It happens, and all too frequently, that ego development gets hung up (or blocked), which, if the hang-up is fairly widespread across the tribe, can have a distortion-effect on the deity as represented in art, story, theory and doctrine. As a people regress, so does their patron deity. Just as in positive development the deity contains dormant or newborn virtues of a morally advanced community, when its official custodians (the priests and theologians) slip or get pulled into degenerate vices such as dogmatism, bigotry, vengeance and cruelty, the deity undergoes a similar makeover and soon the tribe as a whole falls into its gravity.
So what is a healthy ego and deity, and what are their contrasting pathologies? First we should recall that ego-formation comes about, initially at least, through a process of restraint-and-redirection, as the impulsive drives and animal urgencies of the body are trained into socially appropriate behavior. Of course, the underlying urgency of biology and instinct doesn’t just stop doing what nature requires, which means that ego is first gained and thereafter suspended just above the borderline separating the personality from this primordial (deeper, darker) animality.
Added to this responsibility of managing the animal impulses of the body – at least the small percentage of milder inclinations that can be controlled – is the task of establishing a center in the personality where moods can be kept in balance. As distinct from urges and impulses, moods are global and sustained internal states that work to match an organism to its environment and motivate behavior that is adaptive to the challenge at hand. Because circumstances change and new challenges are always presenting themselves, particularly in the social arena where ego is at home, the personality needs to adjust quickly.
A third factor of ego strength is its ability to hold the personality together as a whole. Various and sometimes divergent streams of affect (feeling), motivation, thought, and disposition need to be supervised, coordinated, or reconciled for the sake of maintaining a unified self. There are times when a certain stream comes close to breaching the ego’s hold, which, if successful, could result in guilt, embarrassment, or personal injury. As the executive center, ego serves the important function of self-integrity.
In summary, then, healthy ego development – and let’s remember that this will be true of the divine ego of the patron deity as well – is demonstrated in a stable, balanced, and unified identity. The personality is kept from falling through the floor into animal urgency, it is able to maintain a center of emotional composure, and it is held together under a governing director who monitors all things “me and mine” (our Captain Ego). From this stable, balanced, and unified platform, an individual is capable of leaping out into a larger reality, transcend the self entirely, and consciously join the present communion of all things – which is the mystical experience of spirituality.
Against this profile of healthy identity we can more easily describe the different types of pathology that afflict both ego and the patron deity.

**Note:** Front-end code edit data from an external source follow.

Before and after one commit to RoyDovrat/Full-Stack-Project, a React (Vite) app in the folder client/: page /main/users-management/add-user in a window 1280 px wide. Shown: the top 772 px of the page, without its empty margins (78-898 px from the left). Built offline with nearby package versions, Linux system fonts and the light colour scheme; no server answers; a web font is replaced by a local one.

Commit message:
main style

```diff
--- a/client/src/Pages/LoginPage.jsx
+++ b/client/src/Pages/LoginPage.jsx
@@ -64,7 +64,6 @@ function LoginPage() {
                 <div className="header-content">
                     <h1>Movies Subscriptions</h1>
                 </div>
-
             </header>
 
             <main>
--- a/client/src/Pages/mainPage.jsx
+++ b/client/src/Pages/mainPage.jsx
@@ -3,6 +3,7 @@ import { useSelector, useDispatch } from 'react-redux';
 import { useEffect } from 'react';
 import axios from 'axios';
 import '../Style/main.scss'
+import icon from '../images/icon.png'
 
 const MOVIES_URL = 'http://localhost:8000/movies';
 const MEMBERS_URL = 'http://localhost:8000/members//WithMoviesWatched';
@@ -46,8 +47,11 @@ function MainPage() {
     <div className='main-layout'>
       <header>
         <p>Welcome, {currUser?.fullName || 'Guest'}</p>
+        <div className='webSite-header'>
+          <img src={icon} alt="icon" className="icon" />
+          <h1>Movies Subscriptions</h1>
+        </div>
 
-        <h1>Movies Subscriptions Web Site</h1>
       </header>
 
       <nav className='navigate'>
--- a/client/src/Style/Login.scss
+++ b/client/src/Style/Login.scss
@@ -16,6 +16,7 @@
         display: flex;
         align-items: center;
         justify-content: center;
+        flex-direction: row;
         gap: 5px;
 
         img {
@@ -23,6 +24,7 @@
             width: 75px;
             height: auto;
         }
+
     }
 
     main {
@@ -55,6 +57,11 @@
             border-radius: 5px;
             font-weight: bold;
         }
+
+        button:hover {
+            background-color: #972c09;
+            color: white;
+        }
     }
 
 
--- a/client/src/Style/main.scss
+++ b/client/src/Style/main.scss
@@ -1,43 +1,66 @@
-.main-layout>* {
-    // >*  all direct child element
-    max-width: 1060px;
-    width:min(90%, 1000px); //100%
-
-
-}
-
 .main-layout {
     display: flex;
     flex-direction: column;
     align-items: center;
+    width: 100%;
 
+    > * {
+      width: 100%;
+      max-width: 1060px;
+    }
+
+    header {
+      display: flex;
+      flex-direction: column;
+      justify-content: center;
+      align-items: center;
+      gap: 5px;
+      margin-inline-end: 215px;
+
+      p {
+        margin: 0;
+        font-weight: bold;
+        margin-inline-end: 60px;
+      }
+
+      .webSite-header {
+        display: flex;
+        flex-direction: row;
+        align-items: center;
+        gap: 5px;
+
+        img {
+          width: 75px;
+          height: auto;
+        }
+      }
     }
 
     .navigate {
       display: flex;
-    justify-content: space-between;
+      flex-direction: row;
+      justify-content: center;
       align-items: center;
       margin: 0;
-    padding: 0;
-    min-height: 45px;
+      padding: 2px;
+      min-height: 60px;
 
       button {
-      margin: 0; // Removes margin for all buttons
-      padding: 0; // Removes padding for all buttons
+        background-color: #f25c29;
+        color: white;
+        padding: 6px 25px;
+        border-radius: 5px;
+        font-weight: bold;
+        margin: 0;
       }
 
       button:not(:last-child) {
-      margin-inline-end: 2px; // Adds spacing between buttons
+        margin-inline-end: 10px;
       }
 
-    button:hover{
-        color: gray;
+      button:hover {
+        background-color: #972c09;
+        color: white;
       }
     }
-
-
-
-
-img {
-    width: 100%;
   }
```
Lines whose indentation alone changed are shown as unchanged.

You should probably know that I am deeply skeptical over the modern confidence in naming and classifying so-called mental disorders. Biological psychiatry and diagnostic psychotherapy have invented a complicated web of clinical disorders without a clear definition of mental order. Critics of this enterprise – and it is a wonderful conspiracy of inventors, drug manufacturers, and insurance companies, served by a cadre of well-compensated physicians and therapists – are highly doubtful that health and suffering can be so cleanly divided into “normal” and “abnormal.”
With that said, my description of pathology in the ego and theism’s deity is not intended to deny the legitimate cases where something is really, and deeply, wrong with the brain (in ego’s case). While I have chosen the names of a few outstanding and “popular” pathologies for my purpose, I readily concede that there are times when biology has “gone wrong” and a patient needs medical (drug and/or surgical) intervention. But such cases are much rarer than is commonly believed, which is part of the delusion that the conspiracy is intent on perpetuating.So here we go. When the boundary separating ego from the lower animal urgencies is not very strong, the personality is not able to control the border and keep spontaneous impulses in check. Consequently the identity system will unpredictably collapse and be overtaken by sudden urges or reactions, making the person behave in socially inappropriate ways that end up damaging relationships. Do you know anyone like this?

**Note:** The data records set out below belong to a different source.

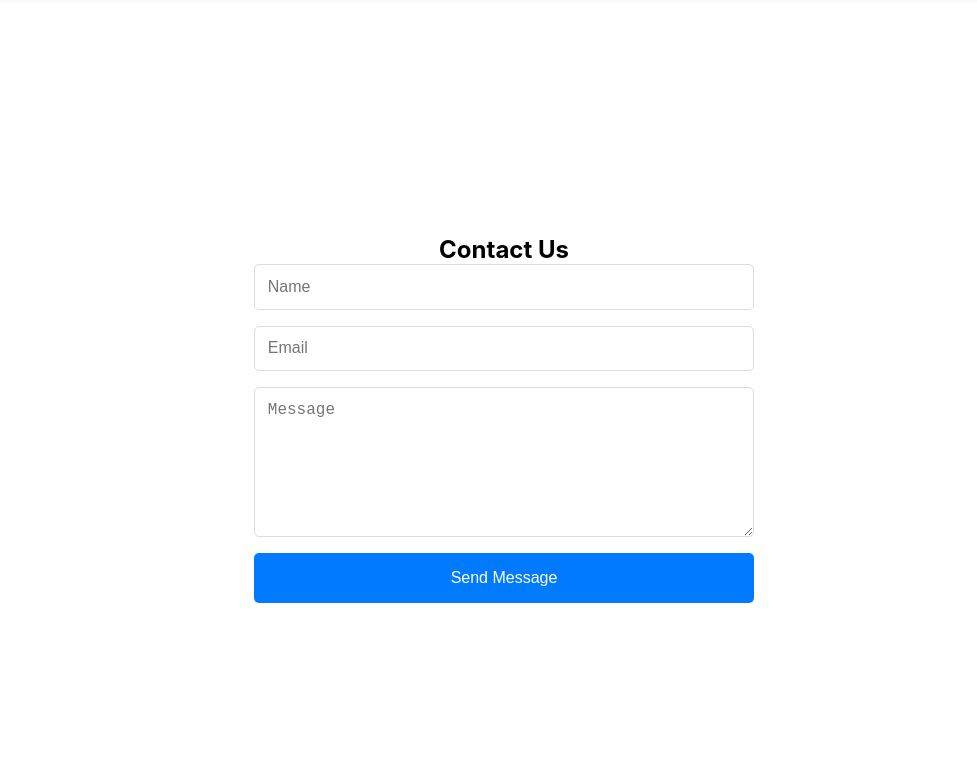
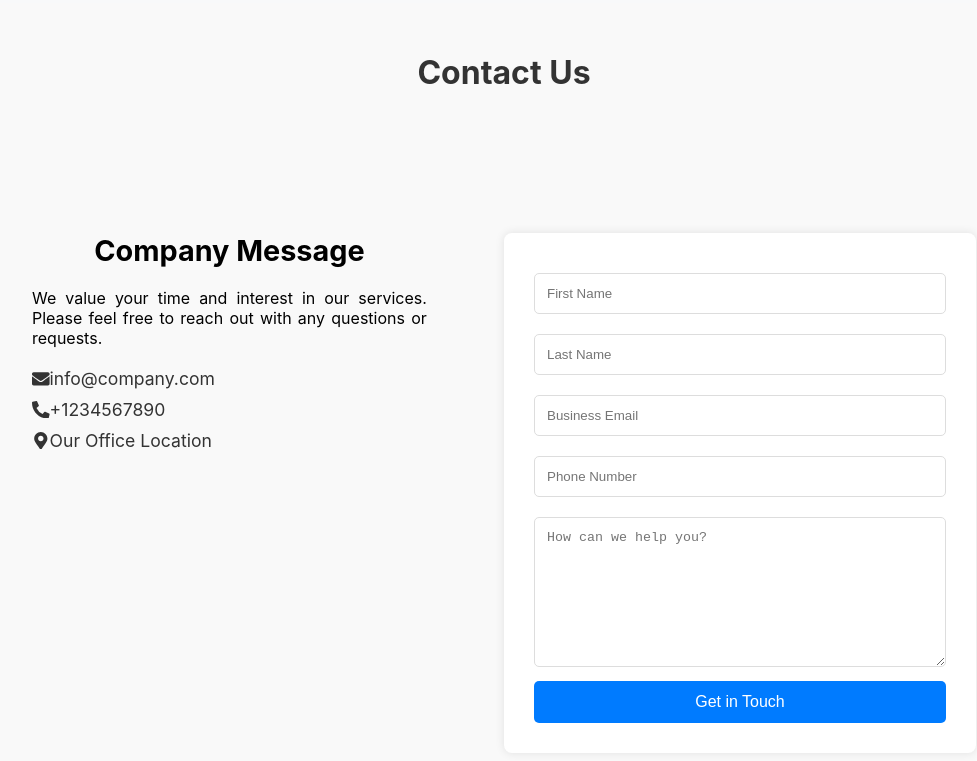
Before and after one commit to Breezex2/harjah_website, a React (Create React App) app: page / in a window 1280 px wide. Shown: the part 2397-3158 px from the top of the page, without its empty margins (136-1113 px from the left). Built offline with nearby package versions, Linux system fonts and the light colour scheme.

Commit message:
Saving local changes before pull

```diff
--- a/package.json
+++ b/package.json
@@ -3,12 +3,14 @@
   "version": "0.1.0",
   "private": true,
   "dependencies": {
+    "@fortawesome/fontawesome-free": "^6.7.2",
     "@testing-library/dom": "^10.4.0",
     "@testing-library/jest-dom": "^6.6.3",
     "@testing-library/react": "^16.2.0",
     "@testing-library/user-event": "^13.5.0",
     "react": "^19.0.0",
     "react-dom": "^19.0.0",
+    "react-icons": "^5.5.0",
     "react-scripts": "5.0.1",
     "web-vitals": "^2.1.4"
   },
--- a/src/App.css
+++ b/src/App.css
@@ -167,42 +167,102 @@
   line-height: 1.6;
 }
 
-/* Contact section */
-.contact-form {
+/* Contact Section */
+.contact-section {
   display: flex;
-  flex-direction: column;
-  gap: 1rem;
-  width: 100%;
-  max-width: 500px;
+  justify-content: space-between;
+  padding: 50px;
+  background-color: #f9f9f9;
+}
+
+.contact-container {
+  display: flex;
+  width: 80%;
+  justify-content: space-between; /* Ensures the sections are side by side */
+}
+
+.company-message {
+  width: 45%; /* Takes 45% of the width */
+  padding-right: 30px; /* Space between company message and form */
+}
+
+
+.company-message h3 {
+  font-size: 1.8rem;
+  margin-bottom: 20px;
+}
+
+.company-message p {
+  font-size: 1rem;
+  margin-bottom: 20px;
+  text-align: justify;
+}
+
+.company-message .social-icons a {
+  display: flex;
+  align-items: center; /* Aligns the icon and text horizontally */
+  font-size: 1.1rem;
+  color: #333;
+  margin-bottom: 10px;
+  text-decoration: none;
+}
+
+.company-message .social-icons a i {
+  font-size: 1.5rem;  /* Adjust icon size */
+  margin-right: 10px; /* Space between icon and text */
+}
+
+.company-message .social-icons a:hover {
+  color: #007bff;
+}
+
+.contact-form-box {
+  width: 50%; /* Takes 50% of the width */
+  background-color: white;
+  box-shadow: 0px 0px 10px rgba(0, 0, 0, 0.1);
+  padding: 30px;
+  border-radius: 8px;
 }
 
 .contact-form input,
 .contact-form textarea {
-  padding: 0.8rem;
+  width: 100%;
+  padding: 12px;
+  margin: 10px 0;
   border: 1px solid #ddd;
   border-radius: 5px;
-  font-size: 1rem;
 }
 
 .contact-form textarea {
   height: 150px;
-  resize: vertical;
 }
 
-.submit-btn {
+.get-in-touch-btn {
   background-color: #007bff;
   color: white;
+  padding: 12px 20px;
+  font-size: 1rem;
   border: none;
-  padding: 1rem;
+  cursor: pointer;
+  width: 100%;
   border-radius: 5px;
-  font-size: 1rem;
-  cursor: pointer;
-  transition: background-color 0.3s ease;
 }
 
-.submit-btn:hover {
+.get-in-touch-btn:hover {
   background-color: #0056b3;
 }
+
+/* Style for Get in Touch Header */
+.get-in-touch {
+  text-align: center;
+  margin-bottom: 2rem;
+}
+
+.get-in-touch h2 {
+  font-size: 2rem;
+  color: #333;
+}
+
 
 /* Responsive design */
 @media (max-width: 768px) {
--- a/src/App.js
+++ b/src/App.js
@@ -1,5 +1,6 @@
 import React, { useState } from "react";
 import "./App.css";
+import { FaEnvelope, FaPhoneAlt, FaMapMarkerAlt } from 'react-icons/fa';  // Import the icons you need
 
 
 function Navbar() {
@@ -89,12 +90,49 @@ function App() {
       </section>
 
       <section id="contact" className="section contact-section">
-        <h2>Contact Us</h2>
-        <div className="contact-form">
-          <input type="text" placeholder="Name" />
-          <input type="email" placeholder="Email" />
-          <textarea placeholder="Message"></textarea>
-          <button className="submit-btn">Send Message</button>
+  {/* Get in Touch Header */}
+  <div className="get-in-touch">
+    <h2>Contact Us</h2>
+  </div>
+
+  <div className="contact-container">
+    {/* Company Message Section */}
+    <div className="company-message">
+      <h3>Company Message</h3>
+      <p>
+        We value your time and interest in our services. Please feel free to
+        reach out with any questions or requests.
+      </p>
+      <div className="social-icons">
+
+      <a href="mailto:info@company.com" className="contact-item">
+    <FaEnvelope />
+    <span>info@company.com</span>
+  </a>
+
+  <a href="tel:+1234567890" className="contact-item">
+    <FaPhoneAlt />
+    <span>+1234567890</span>
+  </a>
+
+  <a href="https://maps.google.com" className="contact-item">
+    <FaMapMarkerAlt />
+    <span>Our Office Location</span>
+  </a>
+  </div>
+</div>
+
+          {/* Contact Form */}
+          <div className="contact-form-box">
+            <div className="contact-form">
+              <input type="text" placeholder="First Name" />
+              <input type="text" placeholder="Last Name" />
+              <input type="email" placeholder="Business Email" />
+              <input type="text" placeholder="Phone Number" />
+              <textarea placeholder="How can we help you?"></textarea>
+              <button className="get-in-touch-btn">Get in Touch</button>
+            </div>
+          </div>
         </div>
       </section>
     </div>
```
Also changed, not shown: 1 other file (tests, documents, lock files or other folders).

What I’m calling borderline personality, then, is not so much a clinical disorder as an extreme variance in identity formation where ego strength is insufficient to keep the personality above the surface of animal urgencies. Individuals who lack a stable ego often suffer from loneliness from having offended their former friends, and a chronic restlessness in never knowing when the floor might fall out from beneath them.
What happens when the missing part of ego strength is the center that would otherwise hold a person’s moods in balance? Wide and erratic swings, and not only of the familiar “manic” to “depressive” poles. Wild fluctuations in mood inevitably land the individual in situations where the body’s internal state is completely incompatible with his or her present circumstances. Because moods are more global and enduring than the momentary feeling responses that naturally occur in the course of normal experience, a bipolar person can be so totally possessed by a mood that he or she is insensitive to the surrounding cues.
The bipolar personality is also socially disruptive, but in a different way from the borderline personality. While the borderline issue puts everyone on the edge of not knowing when the next outburst or collapse is going to happen, bipolarity trains those around the individual to withhold confidences and responsibilities from him or her out of concern that they won’t be followed through to completion. Do you know anyone like that?
Finally, when ego strength is unable to hold the personality together as a unified system, the numerous undercurrents of identity, attitude, motivation and behavior that might normally be allowed expression by Captain Ego in appropriate social environments and situations, can simply and unexpectedly “show up.” Roberto Assagioli, the Italian founder of psychosynthesis – stressing the necessary work of constructing a healthy self, as opposed to Freud’s strategy of taking apart the sick self with psychoanalysis – referred to these relatively self-contained minor identities within the dominant personality as “subpersonalities.” They are normal components in the normally complex personality system.
But when the ego is too weak to maintain a unified self, the personality “dissociates,” giving way to any one or a number of these subpersonalities. Observers of this phenomenon are often perplexed at how so-and-so is suddenly “an entirely different person” than he or she was just moments before. This isn’t about impulses breaking through the floor, but rather coherent substreams of alter-identity that take over in a social situation.
(At one point, this was named “multiple personality disorder” by psychiatry, but it later got relabeled as “dissociative identity disorder.” I’m suggesting that it is far more normal (or better, common) than the clinical designation will admit.)
Now that we have a model of ego strength before us, along with an understanding of the major pathologies that compromise it, I will return to my original suggestion. Just as there is a developmental partnership between the healthy ego and its patron deity, where the external causality and higher virtues represented in the deity are gradually internalized by the caring and self-responsible ego, so we should expect to find instances where ego pathology (borderline, bipolar, dissociative) is reflected in depictions of God – for example as temperamental, capricious, and internally divided (think of the subpersonalities of Yahweh in the Bible as threatening and wrathful, or as compassionate and forgiving).
Do you know a religion like that?
2 thoughts on “Do You Know Anyone Like That?”
John, all I can say is wow and I wish I could take part in the discussion but just can’t, for several reasons. However, after years working in psych units, mainly with major disorders I have to agree with you on the labeling……not that I think I am on your level of correlating religion and mental disorders. Fascinating piece, to say the least! Thanks Ellen
Ellen, thank you for the affirmation. I love it when we have your voice in the Circle! Join us again soon!